The OOTB configuration is typically 150 – 200 total accept threads for each connector. This default is intended for medium load / complexity applications on “average” hardware.
As a general rule of thumb, a lightweight, high performance application should look at using a maximum of 150 (accept) threads per CPU core (so a total of 600 on a 4 core box). A more conservative setting, for more heavyweight applications would be 300 accept threads. I’d expect most requirements to be somewhere around the middle (but this will need some analysis), but this is highly situational - see @zagrimsan's answer.
Obviously HTTPS has a slightly higher overhead, so the standard practice is to reduce the number of accept threads accordingly.
Using the APR / native connector can improve throughput, but the limiting factor is usually the application profile, so again, no magic numbers.
The danger of using a thread setting that is too high is that the server can become “terminally busy” – where so much time is spent managing threads and application demands, everything else suffers (GC being notably one symptom). It seems counter-intuitive, but generally less is more.
A busy server with the thread count correctly configured will degrade gracefully under heavy load. Too high and it’ll fall over!

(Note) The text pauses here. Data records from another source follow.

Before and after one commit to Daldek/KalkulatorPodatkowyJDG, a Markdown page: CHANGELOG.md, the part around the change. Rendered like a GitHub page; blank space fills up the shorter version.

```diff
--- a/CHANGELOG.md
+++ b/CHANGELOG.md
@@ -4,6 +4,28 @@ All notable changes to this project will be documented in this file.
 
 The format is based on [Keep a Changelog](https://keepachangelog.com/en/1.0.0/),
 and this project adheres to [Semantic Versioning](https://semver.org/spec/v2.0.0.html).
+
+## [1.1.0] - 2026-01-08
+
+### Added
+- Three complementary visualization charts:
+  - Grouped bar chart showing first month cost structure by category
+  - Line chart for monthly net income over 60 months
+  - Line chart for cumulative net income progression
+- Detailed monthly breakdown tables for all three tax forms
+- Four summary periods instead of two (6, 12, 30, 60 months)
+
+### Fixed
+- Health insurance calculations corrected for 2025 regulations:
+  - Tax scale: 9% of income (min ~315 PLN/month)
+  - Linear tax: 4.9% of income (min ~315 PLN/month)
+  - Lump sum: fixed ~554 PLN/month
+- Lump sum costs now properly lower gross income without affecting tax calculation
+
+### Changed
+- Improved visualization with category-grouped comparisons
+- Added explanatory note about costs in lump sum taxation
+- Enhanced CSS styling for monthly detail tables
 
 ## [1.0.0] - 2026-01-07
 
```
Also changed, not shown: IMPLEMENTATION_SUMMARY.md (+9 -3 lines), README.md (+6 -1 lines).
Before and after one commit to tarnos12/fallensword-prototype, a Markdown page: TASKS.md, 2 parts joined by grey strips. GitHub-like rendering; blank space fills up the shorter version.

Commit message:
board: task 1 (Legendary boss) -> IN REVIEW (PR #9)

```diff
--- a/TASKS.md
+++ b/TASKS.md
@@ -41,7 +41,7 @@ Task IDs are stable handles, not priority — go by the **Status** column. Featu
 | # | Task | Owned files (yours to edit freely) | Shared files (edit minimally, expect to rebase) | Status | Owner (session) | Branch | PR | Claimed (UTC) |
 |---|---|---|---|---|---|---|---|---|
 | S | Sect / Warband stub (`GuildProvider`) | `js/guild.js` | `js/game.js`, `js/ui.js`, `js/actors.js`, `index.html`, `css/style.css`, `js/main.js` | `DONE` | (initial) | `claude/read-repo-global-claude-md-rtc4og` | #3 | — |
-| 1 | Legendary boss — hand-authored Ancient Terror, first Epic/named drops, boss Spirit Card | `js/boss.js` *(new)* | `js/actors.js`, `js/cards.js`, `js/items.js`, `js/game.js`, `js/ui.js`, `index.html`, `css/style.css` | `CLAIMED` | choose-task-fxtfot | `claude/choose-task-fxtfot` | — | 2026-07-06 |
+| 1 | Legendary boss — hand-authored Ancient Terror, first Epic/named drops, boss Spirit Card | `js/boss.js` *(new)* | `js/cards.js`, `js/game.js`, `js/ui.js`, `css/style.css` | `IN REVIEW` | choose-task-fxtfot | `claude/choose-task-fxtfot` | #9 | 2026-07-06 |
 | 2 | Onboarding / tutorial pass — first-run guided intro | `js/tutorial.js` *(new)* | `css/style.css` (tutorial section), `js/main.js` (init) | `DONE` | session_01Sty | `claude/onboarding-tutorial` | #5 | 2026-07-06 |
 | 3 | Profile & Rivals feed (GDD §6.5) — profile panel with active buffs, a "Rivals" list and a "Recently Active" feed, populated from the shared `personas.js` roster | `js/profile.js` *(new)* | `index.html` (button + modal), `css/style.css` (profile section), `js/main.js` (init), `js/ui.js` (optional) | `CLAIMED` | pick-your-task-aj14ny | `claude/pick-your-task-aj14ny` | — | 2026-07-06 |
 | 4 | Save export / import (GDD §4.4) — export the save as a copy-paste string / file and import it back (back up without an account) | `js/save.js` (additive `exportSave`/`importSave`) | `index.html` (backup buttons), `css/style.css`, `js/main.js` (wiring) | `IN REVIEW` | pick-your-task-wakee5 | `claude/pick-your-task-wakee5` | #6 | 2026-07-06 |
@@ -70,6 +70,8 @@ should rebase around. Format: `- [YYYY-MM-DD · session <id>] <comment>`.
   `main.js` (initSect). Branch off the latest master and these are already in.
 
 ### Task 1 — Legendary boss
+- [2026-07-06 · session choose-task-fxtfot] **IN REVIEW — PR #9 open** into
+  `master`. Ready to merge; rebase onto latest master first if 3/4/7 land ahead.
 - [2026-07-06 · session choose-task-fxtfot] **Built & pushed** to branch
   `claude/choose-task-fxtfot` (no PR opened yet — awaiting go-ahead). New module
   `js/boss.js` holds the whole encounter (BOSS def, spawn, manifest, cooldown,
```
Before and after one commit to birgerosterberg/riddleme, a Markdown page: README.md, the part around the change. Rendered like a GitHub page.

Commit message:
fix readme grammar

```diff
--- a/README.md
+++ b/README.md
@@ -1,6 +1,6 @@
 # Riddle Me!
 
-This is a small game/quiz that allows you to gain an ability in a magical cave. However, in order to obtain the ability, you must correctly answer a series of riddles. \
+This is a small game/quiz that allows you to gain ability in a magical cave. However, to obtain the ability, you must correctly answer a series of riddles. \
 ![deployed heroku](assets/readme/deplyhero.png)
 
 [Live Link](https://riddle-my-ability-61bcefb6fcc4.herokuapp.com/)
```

Now, there are a number of related settings (accept count, min threads, waiting etc.) that will also need adjusting to suit, but that's beyond the scope of this answer.